→ WHAT THE TASK REQUIRES: For each line in the material below that holds "halloween", copy that line.

→ DATA IN THIS EXERCISE:

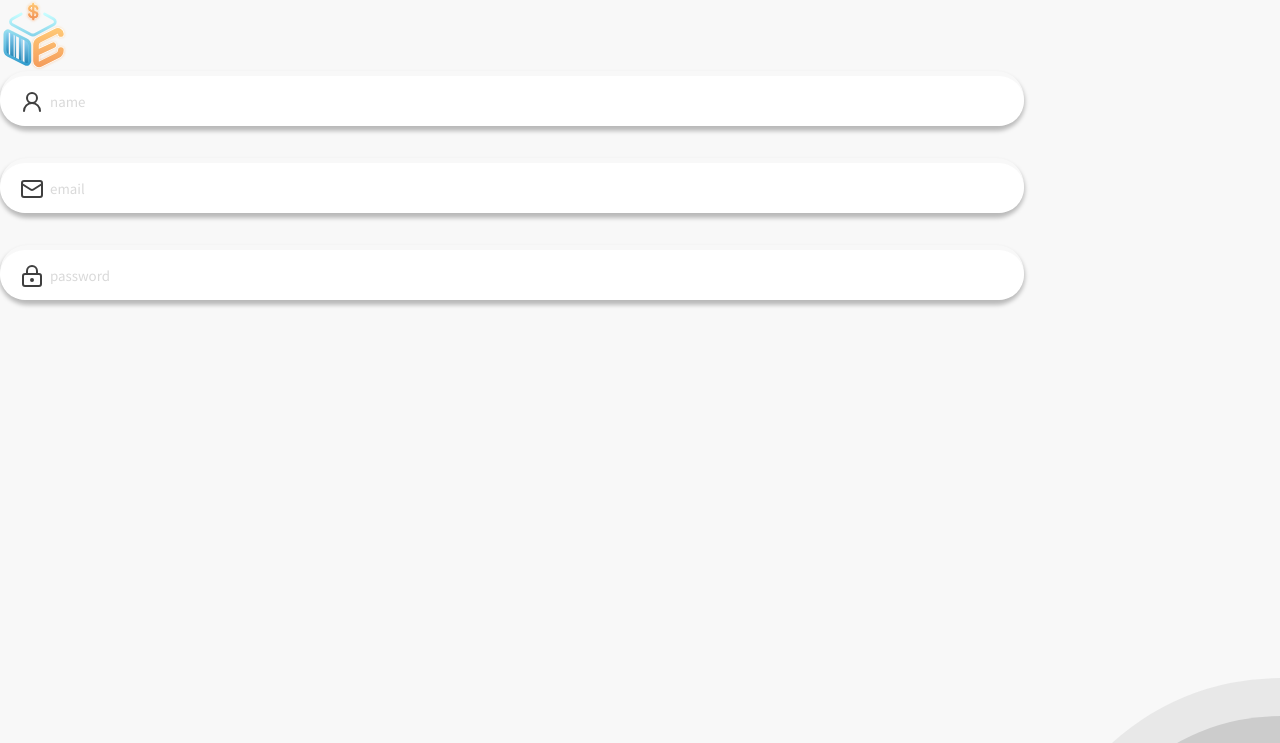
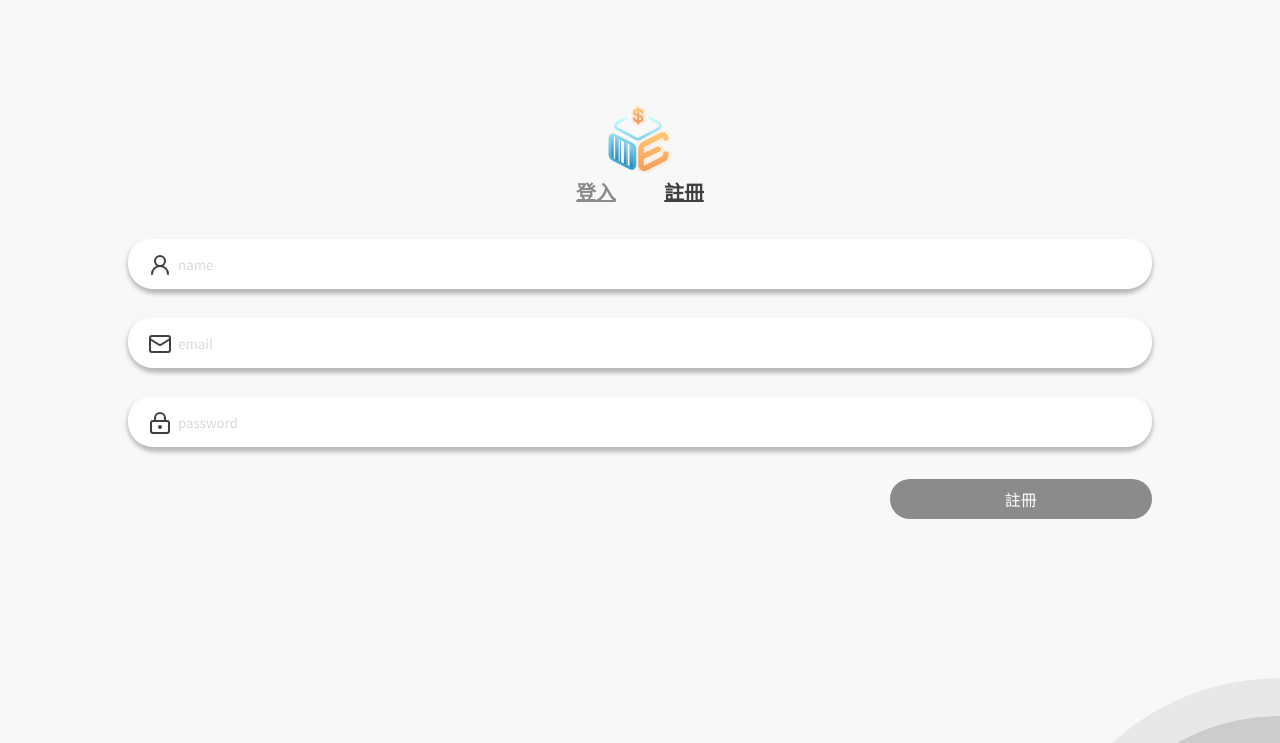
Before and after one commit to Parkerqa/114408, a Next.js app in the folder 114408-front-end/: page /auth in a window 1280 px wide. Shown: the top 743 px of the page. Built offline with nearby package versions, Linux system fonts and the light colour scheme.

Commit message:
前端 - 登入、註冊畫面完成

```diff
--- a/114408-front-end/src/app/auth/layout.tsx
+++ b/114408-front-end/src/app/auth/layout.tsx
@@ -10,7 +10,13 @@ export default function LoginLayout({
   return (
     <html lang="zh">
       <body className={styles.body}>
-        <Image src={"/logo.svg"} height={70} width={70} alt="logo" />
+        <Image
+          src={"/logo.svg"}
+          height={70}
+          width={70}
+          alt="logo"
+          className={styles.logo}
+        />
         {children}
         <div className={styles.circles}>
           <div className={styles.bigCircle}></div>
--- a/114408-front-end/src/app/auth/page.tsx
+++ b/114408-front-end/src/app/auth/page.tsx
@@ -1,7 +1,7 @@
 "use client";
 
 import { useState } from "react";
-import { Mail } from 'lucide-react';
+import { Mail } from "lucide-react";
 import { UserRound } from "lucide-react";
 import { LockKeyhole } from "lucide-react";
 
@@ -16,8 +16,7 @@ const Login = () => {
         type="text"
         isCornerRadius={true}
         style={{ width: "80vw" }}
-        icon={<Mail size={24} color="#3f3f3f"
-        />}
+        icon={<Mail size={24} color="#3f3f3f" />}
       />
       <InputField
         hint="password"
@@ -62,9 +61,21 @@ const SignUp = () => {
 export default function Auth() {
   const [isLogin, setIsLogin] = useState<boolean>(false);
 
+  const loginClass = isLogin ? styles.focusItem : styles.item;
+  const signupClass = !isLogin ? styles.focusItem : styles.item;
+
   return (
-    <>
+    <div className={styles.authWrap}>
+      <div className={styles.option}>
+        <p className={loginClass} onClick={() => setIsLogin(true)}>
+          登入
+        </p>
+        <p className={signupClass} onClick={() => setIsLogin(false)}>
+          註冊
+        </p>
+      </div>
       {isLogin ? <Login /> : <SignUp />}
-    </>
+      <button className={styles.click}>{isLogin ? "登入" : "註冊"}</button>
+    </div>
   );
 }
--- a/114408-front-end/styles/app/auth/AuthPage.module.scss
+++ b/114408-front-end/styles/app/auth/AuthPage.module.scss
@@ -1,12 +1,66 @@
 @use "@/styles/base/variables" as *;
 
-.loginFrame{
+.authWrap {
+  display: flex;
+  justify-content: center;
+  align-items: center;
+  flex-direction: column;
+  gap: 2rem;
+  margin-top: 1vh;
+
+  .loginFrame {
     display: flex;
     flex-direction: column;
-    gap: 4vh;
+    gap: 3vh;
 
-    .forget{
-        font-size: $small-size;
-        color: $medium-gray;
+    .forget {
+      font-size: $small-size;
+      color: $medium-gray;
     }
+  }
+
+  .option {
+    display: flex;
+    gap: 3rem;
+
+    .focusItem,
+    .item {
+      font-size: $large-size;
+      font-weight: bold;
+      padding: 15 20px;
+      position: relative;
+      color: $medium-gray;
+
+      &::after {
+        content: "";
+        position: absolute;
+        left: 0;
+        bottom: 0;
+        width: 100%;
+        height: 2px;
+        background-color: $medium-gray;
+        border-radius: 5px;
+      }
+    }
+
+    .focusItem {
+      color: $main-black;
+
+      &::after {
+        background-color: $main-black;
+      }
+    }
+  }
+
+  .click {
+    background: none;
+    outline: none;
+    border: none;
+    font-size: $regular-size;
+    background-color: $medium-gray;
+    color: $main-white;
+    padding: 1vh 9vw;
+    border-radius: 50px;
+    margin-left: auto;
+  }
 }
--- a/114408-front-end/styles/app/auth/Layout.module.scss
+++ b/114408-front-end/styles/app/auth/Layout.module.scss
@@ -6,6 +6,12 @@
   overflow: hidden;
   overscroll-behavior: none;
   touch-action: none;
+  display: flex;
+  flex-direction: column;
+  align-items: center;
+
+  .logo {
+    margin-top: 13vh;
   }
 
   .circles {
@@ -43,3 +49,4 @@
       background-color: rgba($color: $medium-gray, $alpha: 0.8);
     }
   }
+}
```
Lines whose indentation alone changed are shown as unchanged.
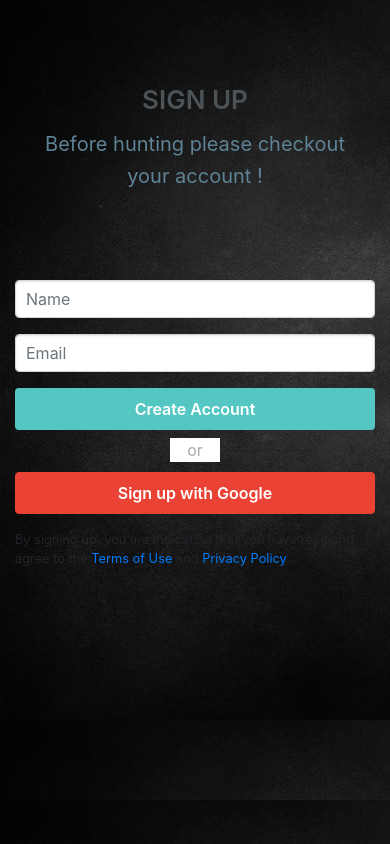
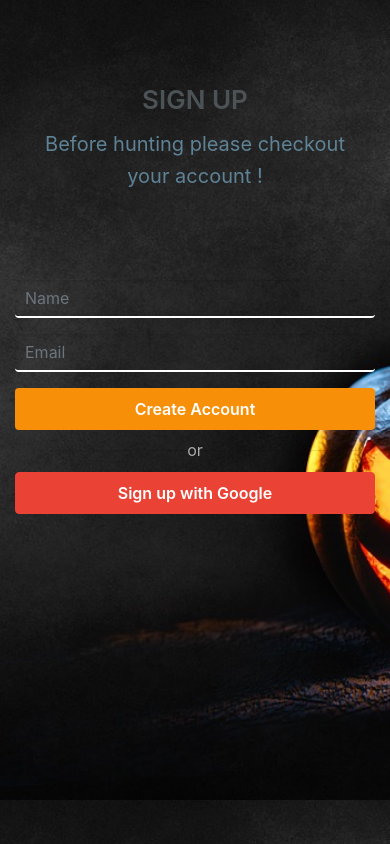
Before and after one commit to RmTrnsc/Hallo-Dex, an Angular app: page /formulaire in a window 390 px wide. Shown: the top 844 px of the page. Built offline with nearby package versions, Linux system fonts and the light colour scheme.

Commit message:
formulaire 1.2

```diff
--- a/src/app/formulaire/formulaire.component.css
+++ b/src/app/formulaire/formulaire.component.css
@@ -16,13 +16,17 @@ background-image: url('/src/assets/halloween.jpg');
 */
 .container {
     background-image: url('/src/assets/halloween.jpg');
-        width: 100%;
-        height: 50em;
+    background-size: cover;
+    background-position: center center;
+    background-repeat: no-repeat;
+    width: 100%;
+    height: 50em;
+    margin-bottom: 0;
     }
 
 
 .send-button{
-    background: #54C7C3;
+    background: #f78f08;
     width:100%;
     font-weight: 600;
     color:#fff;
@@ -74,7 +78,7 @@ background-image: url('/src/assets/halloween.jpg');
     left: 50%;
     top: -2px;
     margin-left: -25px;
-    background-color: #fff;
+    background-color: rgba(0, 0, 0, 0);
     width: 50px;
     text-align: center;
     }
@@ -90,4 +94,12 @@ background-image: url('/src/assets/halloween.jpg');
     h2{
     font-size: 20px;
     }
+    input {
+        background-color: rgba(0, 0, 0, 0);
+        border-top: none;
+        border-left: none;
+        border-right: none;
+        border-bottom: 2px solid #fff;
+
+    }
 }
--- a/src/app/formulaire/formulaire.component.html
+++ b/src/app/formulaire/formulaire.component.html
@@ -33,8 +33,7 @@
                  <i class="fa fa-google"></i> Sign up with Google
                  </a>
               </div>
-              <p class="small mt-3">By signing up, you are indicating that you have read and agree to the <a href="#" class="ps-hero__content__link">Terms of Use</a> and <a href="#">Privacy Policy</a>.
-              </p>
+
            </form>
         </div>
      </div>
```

→ FINISHED TASK:
@@ -16,13 +16,17 @@ background-image: url('/src/assets/halloween.jpg');
     background-image: url('/src/assets/halloween.jpg');
@@ -74,7 +78,7 @@ background-image: url('/src/assets/halloween.jpg');
@@ -90,4 +94,12 @@ background-image: url('/src/assets/halloween.jpg');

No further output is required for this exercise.